Materials provided —
--------------------------------------------------

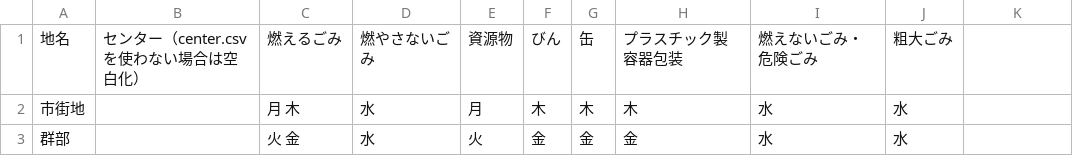
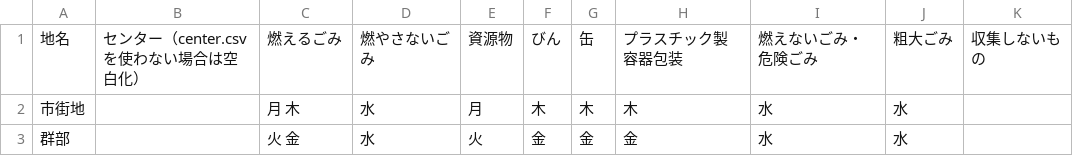
Before and after one commit to futuregallery/5374, a CSV file: data/area_days.csv, drawn as a sheet; the diff names each change by its address in the sheet, - before the commit and + after, or states it on an @@ line.

Commit message:
Update area_days.csv

```diff
--- a/data/area_days.csv
+++ b/data/area_days.csv
-K1: (empty)
+K1: 収集しないもの
```
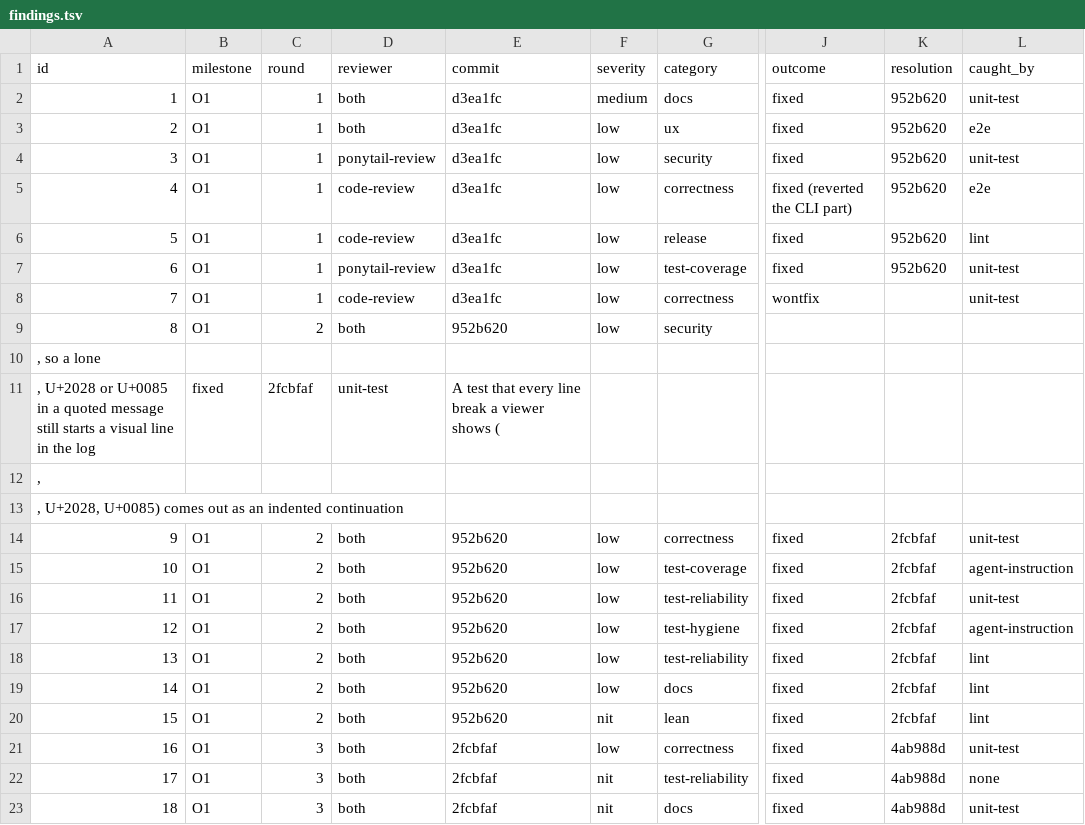
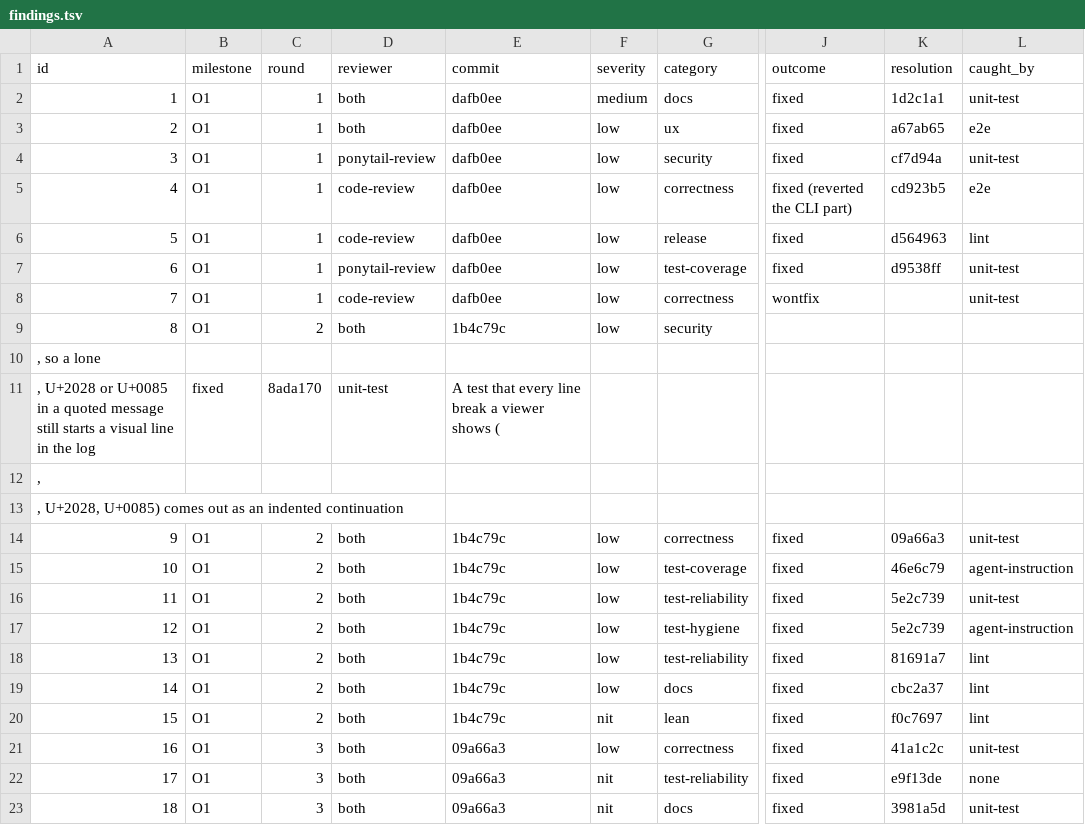
Before and after one commit to Maru32768/lattice, a TSV file: docs/review-2026-11-observability/findings.tsv, drawn as a sheet; only a part is shown, gaps mark what is left out; the diff names each change by its address in the sheet, - before the commit and + after, or states it on an @@ line.

```diff
--- a/docs/review-2026-11-observability/findings.tsv
+++ b/docs/review-2026-11-observability/findings.tsv
-E2:E8 (commit): d3ea1fc
+E2:E8 (commit): dafb0ee
-K2 (resolution): 952b620
+K2 (resolution): 1d2c1a1
-K3 (resolution): 952b620
+K3 (resolution): a67ab65
-K4 (resolution): 952b620
+K4 (resolution): cf7d94a
-K5 (resolution): 952b620
+K5 (resolution): cd923b5
-K6 (resolution): 952b620
+K6 (resolution): d564963
-K7 (resolution): 952b620
+K7 (resolution): d9538ff
-E9 (commit): 952b620
+E9 (commit): 1b4c79c
-C11 (round): 2fcbfaf
+C11 (round): 8ada170
-E14:E20 (commit): 952b620
+E14:E20 (commit): 1b4c79c
-K14 (resolution): 2fcbfaf
+K14 (resolution): 09a66a3
-K15 (resolution): 2fcbfaf
+K15 (resolution): 46e6c79
-K16:K17 (resolution): 2fcbfaf
+K16:K17 (resolution): 5e2c739
-K18 (resolution): 2fcbfaf
+K18 (resolution): 81691a7
-K19 (resolution): 2fcbfaf
+K19 (resolution): cbc2a37
-K20 (resolution): 2fcbfaf
+K20 (resolution): f0c7697
-E21:E23 (commit): 2fcbfaf
+E21:E23 (commit): 09a66a3
-K21 (resolution): 4ab988d
+K21 (resolution): 41a1c2c
-K22 (resolution): 4ab988d
+K22 (resolution): e9f13de
-K23 (resolution): 4ab988d
+K23 (resolution): 3981a5d
```
Also changed, not shown: docs/review-2026-11-mobile/findings.tsv, docs/review-2026-11-places/findings.tsv, 3 other files.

--------------------------------------------------

What to do — Where pictures sit among the data above, omit them, and output the rest exactly.

Output for this exercise —
Before and after one commit to futuregallery/5374, a CSV file: data/area_days.csv, drawn as a sheet; the diff names each change by its address in the sheet, - before the commit and + after, or states it on an @@ line.

Commit message:
Update area_days.csv

```diff
--- a/data/area_days.csv
+++ b/data/area_days.csv
-K1: (empty)
+K1: 収集しないもの
```
Before and after one commit to Maru32768/lattice, a TSV file: docs/review-2026-11-observability/findings.tsv, drawn as a sheet; only a part is shown, gaps mark what is left out; the diff names each change by its address in the sheet, - before the commit and + after, or states it on an @@ line.

```diff
--- a/docs/review-2026-11-observability/findings.tsv
+++ b/docs/review-2026-11-observability/findings.tsv
-E2:E8 (commit): d3ea1fc
+E2:E8 (commit): dafb0ee
-K2 (resolution): 952b620
+K2 (resolution): 1d2c1a1
-K3 (resolution): 952b620
+K3 (resolution): a67ab65
-K4 (resolution): 952b620
+K4 (resolution): cf7d94a
-K5 (resolution): 952b620
+K5 (resolution): cd923b5
-K6 (resolution): 952b620
+K6 (resolution): d564963
-K7 (resolution): 952b620
+K7 (resolution): d9538ff
-E9 (commit): 952b620
+E9 (commit): 1b4c79c
-C11 (round): 2fcbfaf
+C11 (round): 8ada170
-E14:E20 (commit): 952b620
+E14:E20 (commit): 1b4c79c
-K14 (resolution): 2fcbfaf
+K14 (resolution): 09a66a3
-K15 (resolution): 2fcbfaf
+K15 (resolution): 46e6c79
-K16:K17 (resolution): 2fcbfaf
+K16:K17 (resolution): 5e2c739
-K18 (resolution): 2fcbfaf
+K18 (resolution): 81691a7
-K19 (resolution): 2fcbfaf
+K19 (resolution): cbc2a37
-K20 (resolution): 2fcbfaf
+K20 (resolution): f0c7697
-E21:E23 (commit): 2fcbfaf
+E21:E23 (commit): 09a66a3
-K21 (resolution): 4ab988d
+K21 (resolution): 41a1c2c
-K22 (resolution): 4ab988d
+K22 (resolution): e9f13de
-K23 (resolution): 4ab988d
+K23 (resolution): 3981a5d
```
Also changed, not shown: docs/review-2026-11-mobile/findings.tsv, docs/review-2026-11-places/findings.tsv, 3 other files.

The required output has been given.